You’ve probably seen plenty of seeing-eye dogs and other service dogs over the years. But did you know that animals can also be hugely beneficial for people living with dementia? Pet therapy is now being integrated into many dementia care strategies for this reason, so read on to learn about how this type of therapy works, and why it’s so beneficial.
What is Pet Therapy?
Pet therapy involves the use of dogs and other animals to help people cope with health problems, and recover from diseases and disorders.
For people living with dementia, this therapy involves guided interactions between the individual, a trained animal, and the animal’s handler. Some of the therapeutic experiences can include petting, brushing, walking, and caring for the animal.
Many studies have found a link between pet therapy and an overall improved emotional well-being and positive outcome in people with behavioural issues, medical conditions, and autism. This therapy can be either individual or in a group setting and is sometimes also led by a qualified therapist.
Pet therapy began in the early 1990s, so it’s a relatively new type of therapy. However, it quickly gained a wide acceptance within mainstream psychology, and many universities around the world are now offering graduate courses in animal and pet-assisted therapy.
The Benefits of Pet Therapy for Seniors living with Dementia
There are many well-documented pet therapy benefits for people living with dementia, and it’s easy to see why this therapy is becoming more and more popular amongst therapists and aged-care providers. One randomised, controlled trial involved dog-assisted therapy for 60 people living with dementia. All participants in the trial significantly increased their pro-social behaviour and reduced behavioural disturbances while interacting with the dog. Neuropsychiatric symptoms were also reduced.
Some of the known benefits of pet therapy include:
• Improved joint movement and motor skills
• Improved independent or assisted movement
• Increased self-esteem
• Improved social skills
• Increased verbal communication
• Improved interactions with others
• Increased willingness to take part in activities
• Decreased depression
• Decreased isolation and loneliness
• Reduced boredom
• Increased willingness to exercise
• Reduced anxiety
• And more
For people living with dementia, loneliness, depression, anxiety, and confusion are common. Pet therapy can help reduce these symptoms and remove some of the anger, helplessness, and frustration experienced by those living with dementia as their condition progresses.
One study evaluated pet therapy at an adult care center for elderly people living with dementia. The results showed that when individuals were involved in activities with the dogs, their feelings of sadness and anxiety decreased, and they experienced more positive emotions and increased their physical activity.
One of the biggest benefits of pet therapy is that the increased mental stimulation from interacting with the animals also increases memory recall. Those living with Alzheimers and dementia are also able to sequence temporal events more easily and are automatically more relaxed as oxytocin, prolactin, and serotonin are released.
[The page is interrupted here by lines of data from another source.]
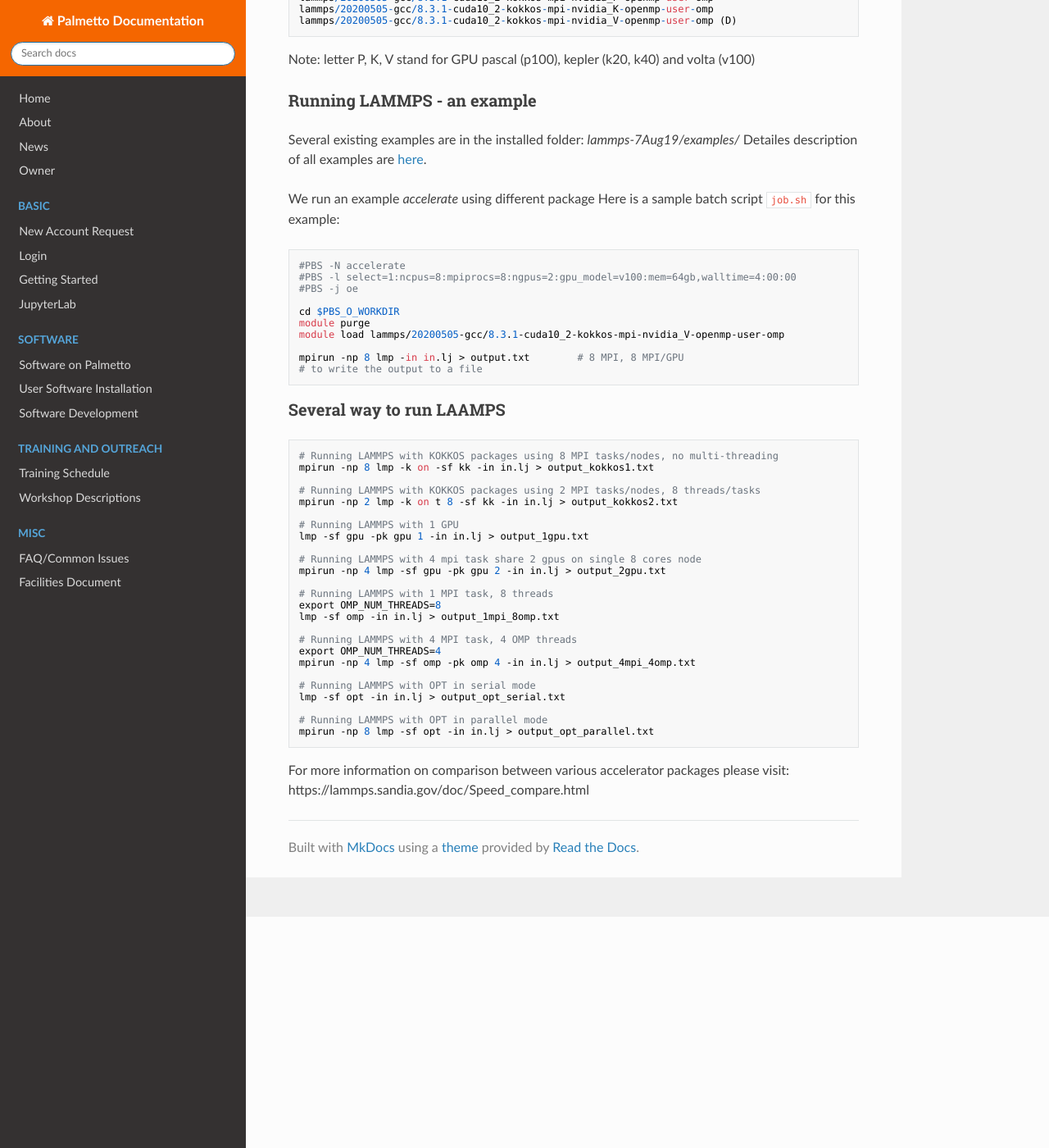
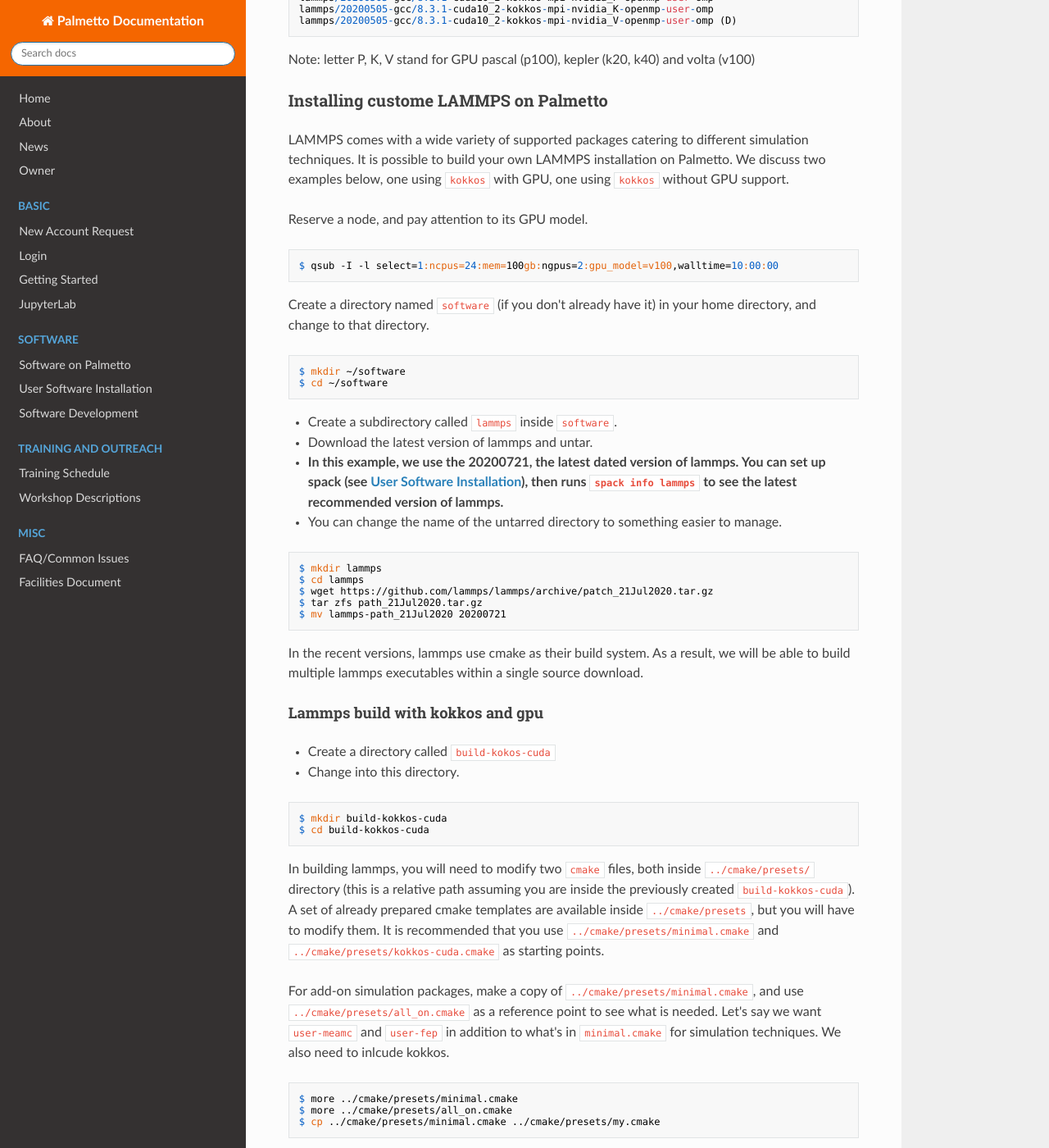
Before and after one commit to clemsonciti/palmetto-documentation, an MkDocs documentation site: the page built from docs/software/packages/lammps.md, in a window 1280 px wide and 1400 px high, scrolled down 282 px. Shown: the whole window at 82% size. Built offline with MkDocs 1.6.1, drawn with Linux system fonts in a browser that asks for light colours; nearby versions of some CDN libraries; some of the changed text lies outside the part shown.

Commit message:
update lammps

```diff
--- a/docs/software/packages/lammps.md
+++ b/docs/software/packages/lammps.md
@@ -12,6 +12,121 @@ lammps/20200505-gcc/8.3.1-cuda10_2-kokkos-mpi-nvidia_K-openmp-user-omp
 lammps/20200505-gcc/8.3.1-cuda10_2-kokkos-mpi-nvidia_V-openmp-user-omp (D)
 ~~~
 Note: letter P, K, V stand for GPU pascal (p100), kepler (k20, k40) and volta (v100)
+
+### Installing custome LAMMPS on Palmetto
+
+LAMMPS comes with a wide variety of supported packages catering to different simulation techniques.
+It is possible to build your own LAMMPS installation on Palmetto. We discuss two examples below, one
+using `kokkos` with GPU, one using `kokkos` without GPU support.
+
+Reserve a node, and pay attention to its GPU model.
+
+~~~
+$ qsub -I -l select=1:ncpus=24:mem=100gb:ngpus=2:gpu_model=v100,walltime=10:00:00
+~~~
+
+Create a directory named `software` (if you don't already have it) in your
+home directory, and change to that directory.
+
+~~~
+$ mkdir ~/software
+$ cd ~/software
+~~~
+
+- Create a subdirectory called `lammps` inside `software`.
+- Download the latest version of lammps and untar.
+- **In this example, we use the 20200721, the latest dated version of lammps.
+You can set up spack (see [User Software Installation](https://www.palmetto.clemson.edu/palmetto/software/spack/)),
+then runs `spack info lammps` to see the latest recommended version of lammps.**
+- You can change the name of the untarred directory to something easier to manage.
+
+
+~~~
+$ mkdir lammps
+$ cd lammps
+$ wget https://github.com/lammps/lammps/archive/patch_21Jul2020.tar.gz
+$ tar zfs path_21Jul2020.tar.gz
+$ mv lammps-path_21Jul2020 20200721
+~~~
+
+In the recent versions, lammps use cmake as their build system. As a result, we will be able to
+build multiple lammps executables within a single source download.
+
+
+#### Lammps build with kokkos and gpu
+
+- Create a directory called `build-kokos-cuda`
+- Change into this directory.
+
+~~~
+$ mkdir build-kokkos-cuda
+$ cd build-kokkos-cuda
+~~~
+
+In building lammps, you will need to modify two `cmake` files, both inside `../cmake/presets/` directory (this is a
+relative path assuming you are inside the previously created `build-kokkos-cuda`). A set of already prepared cmake
+templates are available inside `../cmake/presets`, but you will have to modify them. It is recommended that you use
+`../cmake/presets/minimal.cmake` and `../cmake/presets/kokkos-cuda.cmake` as starting points.
+
+For add-on simulation packages, make a copy of `../cmake/presets/minimal.cmake`, and use `../cmake/presets/all_on.cmake`
+as a reference point to see what is needed. Let's say we want `user-meamc` and `user-fep` in addition to what's in `minimal.cmake` for simulation techniques. We also need to inlcude kokkos.
+
+~~~
+$ more ../cmake/presets/minimal.cmake
+$ more ../cmake/presets/all_on.cmake
+$ cp ../cmake/presets/minimal.cmake ../cmake/presets/my.cmake
+~~~
+
+Use your favorite editor to add the necessary package names (in capitalized form) to `my.cmake`.
+Check the contents afterward.
+
+~~~
+$ more ../cmake/presets/my.cmake
+~~~
+
+<img src="../../images/software/packages/lammps_01.png" style="width:600px">
+
+- Next, we need to modify `../cmake/presets/kokkos-cuda.cmake` so that `kokkos` is built to the correct
+architectural specification. For Palmetto, the follow
+
+Palmetto GPU architectures       |   Architecture name for Kokko
+--------------------|-------------------------------------
+K20 and K40         | KEPLER35
+P100                | PASCAL60
+V100 and V100S      | VOLTA70
+
+- Since we specified `v100` in the initial `qsub`, `../cmake/presets/kokkos-cuda.cmake` will need to be
+modified to use `VOLTA70`.
+
+<img src="../../images/software/packages/lammps_02.png" style="width:600px">
+
+- We will need to load three supporting modules from Palmetto. We will load
+modules that have been compiled for the specific architecture of v100 nodes.
+
+~~~
+$ module purge
+$ export MODULEPATH=/software/ModuleFiles/modules/linux-centos8-skylake:$MODULEPATH
+$ module load cmake/3.17.3-gcc/8.3.1 fftw/3.3.8-gcc/8.3.1-mpi-openmp cuda/10.2.89-gcc/8.3.1 openmpi/3.1.6-gcc/8.3.1
+~~~
+
+- Build and install
+
+~~~
+cmake -C ../cmake/presets/my.cmake -C ../cmake/presets/kokkos-cuda.cmake ../cmake
+cmake --build .
+~~~
+
+- Test on LAMMPS's LJ data
+
+~~~
+$ mkdir /scratch1/$USER/lammps
+$ cd /scratch1/$USER/lammps
+$ wget https://lammps.sandia.gov/inputs/in.lj.txt
+$ mpirun -np 2 ~/software/lammps/20200721/build-kokkos-cuda/lmp -k on g 2 -sf kk -in in.lj.txt
+~~~
+
+<img src="../../images/software/packages/lammps_03.png" style="width:600px">
+
 
 ### Running LAMMPS - an example
 
@@ -33,6 +148,13 @@ module load lammps/20200505-gcc/8.3.1-cuda10_2-kokkos-mpi-nvidia_V-openmp-user-o
 mpirun -np 8 lmp -in in.lj > output.txt        # 8 MPI, 8 MPI/GPU
 # to write the output to a file
 ~~~
+
+
+#### Lammps build with kokkos and gpu
+
+This is a bit similar to the build with kokkos and gpu. In a non-gpu build, `kokkos` will
+help manage the OpenMP threads, and the corresponding make file is `../cmake/presets/kokkos-openmp.make`
+
 
 ### Several way to run LAAMPS
 ~~~
```
Also changed, not shown: docs/images/software/packages/lammps_01.png (added), docs/images/software/packages/lammps_02.png (added), docs/images/software/packages/lammps_03.png (added).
How to Get Started with Pet Therapy
Most of the studies involving pet therapy were conducted in care facilities. However, many of the same benefits can be found with a pet at home. If you have a family member with dementia living at home, you may want to consider getting a pet.
This may mean a little more work remembering to feed and care for the pet. But in exchange, a furry friend will help provide your loved one with companionship, reduce their agitation and anxiety, give them an excuse to get some exercise and improve their social interactions.
Therapy dogs for dementia are currently being used throughout Australia, and for a loved one with more advanced dementia, actual pet therapy may be the best option. PAWS Pet Therapy is a not-for-profit charitable organisation providing pet-assisted therapy visits for people living with dementia, and those with disabilities, mental health issues, and more.
The Pets As Therapy (PAT) program has been offered by Guide Dogs ACT/NSW for more than 30 years, and these dogs can be placed within the home or within residential facilities.
The Delta Society also has an excellent Therapy Dogs program which involves visits to both children and adults in nursing homes and hospitals throughout the country.
As you can see, there are many options if you’d like to get started with pet therapy.
Article re-blogged, original on Scalabrini.